┌─ SOURCE INFORMATION
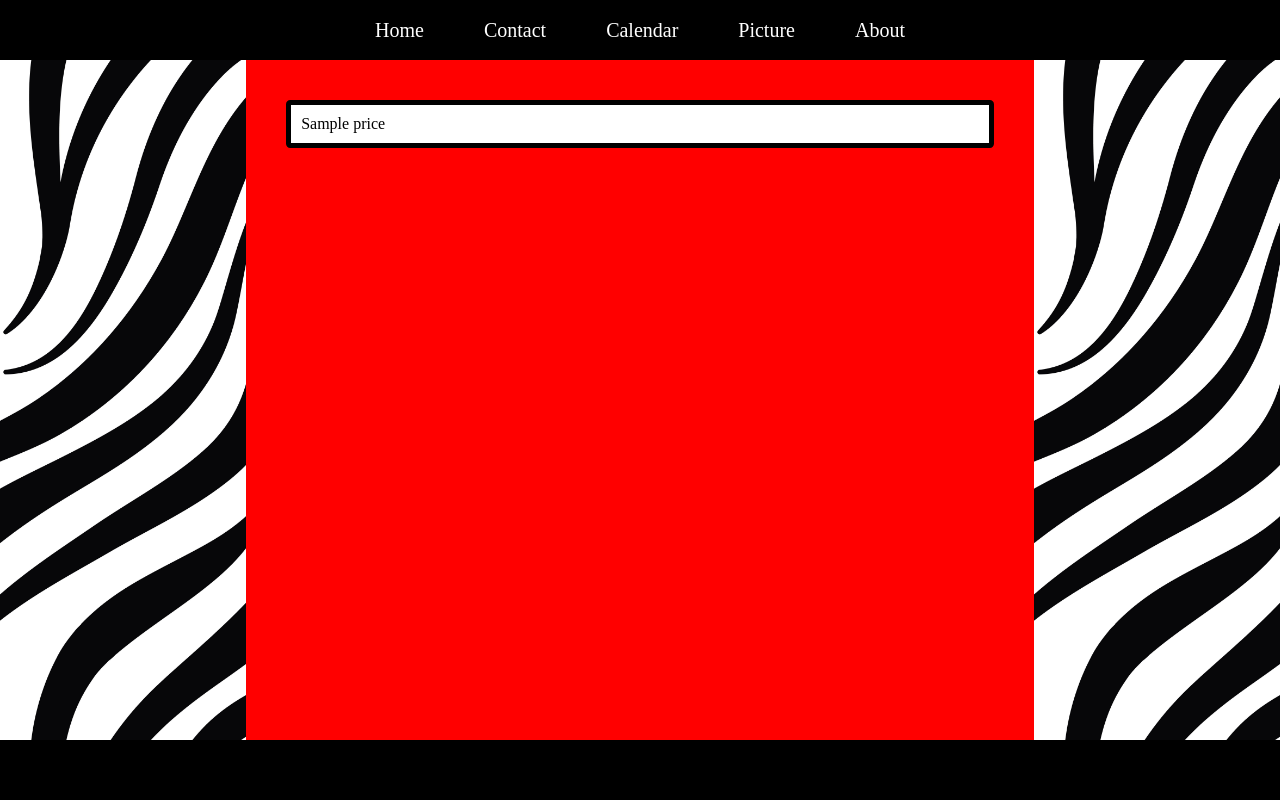
After one commit to HenryAler/Calendar, a Django app: template record/barber/templates/price.html in a window 1280 px wide. The commit adds this page. Run offline with Django 5.2, Linux system fonts and the light colour scheme; tables that the repository leaves empty hold one stand-in row (values such as "Sample post"); the template is opened without the code that fills it: values that come from a table or form of the project are taken from there, most other values are stand-ins (such as "Sample title", 1, 10 or a date in 2020).

Commit message:
Add model Price, Added the ability to select a wizard with the output of its services.

```diff
--- a/record/barber/models.py
+++ b/record/barber/models.py
@@ -33,3 +33,19 @@ class ScheduleBarber(models.Model):
 
         ordering = ['day']
         verbose_name_plural = 'Расписание'
+
+
+class Price(models.Model):
+
+    name = models.TextField(max_length=100)
+    price = models.FloatField()
+    durations = models.DurationField()
+    barber = models.ManyToManyField(Barber)
+
+    def __str__(self):
+
+        return 'Услуга'
+
+    class Meta():
+        ordering = ['name']
+        verbose_name_plural = 'Услуги'
--- /dev/null
+++ b/record/barber/templates/price.html
@@ -0,0 +1,11 @@
+{% extends "base.html" %}
+
+{% block content %}
+<div class='price'>
+    <div class='inner'>
+    {% for i in price %}
+        <p>{{ i.name }}</p>
+    {% endfor %}
+    </div>
+</div>
+{% endblock %}
--- a/record/barber/urls.py
+++ b/record/barber/urls.py
@@ -6,4 +6,5 @@ urlpatterns = [
 
     path('', views.barber_count, name='barber'),
     path('<int:month>/<int:num>/<int:year>', views.barber_count, name='count'),
+    path('price/', views.price, name='price'),
 ]
--- a/record/calendarview/templates/base.html
+++ b/record/calendarview/templates/base.html
@@ -6,6 +6,7 @@
     <meta name="viewport" content="width=device-width, initial-scale=1.0">
     <link rel='stylesheet' href="{% static 'css/style.css' %}" type='text/css' />
     <link rel='stylesheet' href="{% static 'css/barber.css' %}" type='text/css' />
+    <link rel='stylesheet' href="{% static 'css/price.css' %}" type='text/css' />
     <title>{{ title }}</title>
 </head>
 
--- a/record/static/css/barber.css
+++ b/record/static/css/barber.css
@@ -24,9 +24,10 @@
     flex-direction: column;
     margin: 30px;
     border: 3px solid rgb(0, 0, 0);
-    border-radius: 1cap;
+    border-radius: 0.5cap;
     background-color: white;
     text-align: center;
+    align-items: center;
 
 }
 
@@ -34,11 +35,19 @@
     width: 200px;
     height: 200px;
     border: 3px solid rgb(0, 0, 0);
-    border-radius: 1rcap;
+    border-radius: 0.5rcap;
     margin: 20px;
 }
 
 .barber_foto p {
-    margin-bottom: 40px;
     font-size: 20px;
 }
+.barber_work a {
+    text-decoration: none;
+    color: rgb(255, 255, 255);
+}
+.barber_foto button {
+    margin: 0 0  20px 0 !important;
+    margin-bottom: 30px;
+    padding: 10px 50px;
+}
--- /dev/null
+++ b/record/static/css/price.css
@@ -0,0 +1,17 @@
+.price {
+    width: 100%;
+
+}
+
+.inner {
+    display: flex;
+    flex-direction: column;
+    margin: 40px;
+    background-color: white;
+    border: 5px solid black;
+    border-radius: 0.4cap;
+}
+
+.inner p {
+    margin: 10px;
+}
--- a/record/static/css/style.css
+++ b/record/static/css/style.css
@@ -3,7 +3,7 @@ html, body {
     flex-direction: column;
     margin: 0;
     padding: 0;
-    height: 100%;
+    height: -webkit-fill-available;
     width: 100%;
 }
 
```
Also changed, not shown: record/barber/admin.py (+7 -2 lines), record/barber/templates/barber.html (+5 -3 lines), record/barber/views.py (+13 -1 lines), record/barber/migrations/0014_alter_barber_options_alter_schedulebarber_options_and_more.py (added).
└─
WHAT THIS TASK INVOLVES:
The word to find is "stylesheet". Copy every line of the data that holds it.

RESULT OF THE TASK:
     <link rel='stylesheet' href="{% static 'css/style.css' %}" type='text/css' />
     <link rel='stylesheet' href="{% static 'css/barber.css' %}" type='text/css' />
+    <link rel='stylesheet' href="{% static 'css/price.css' %}" type='text/css' />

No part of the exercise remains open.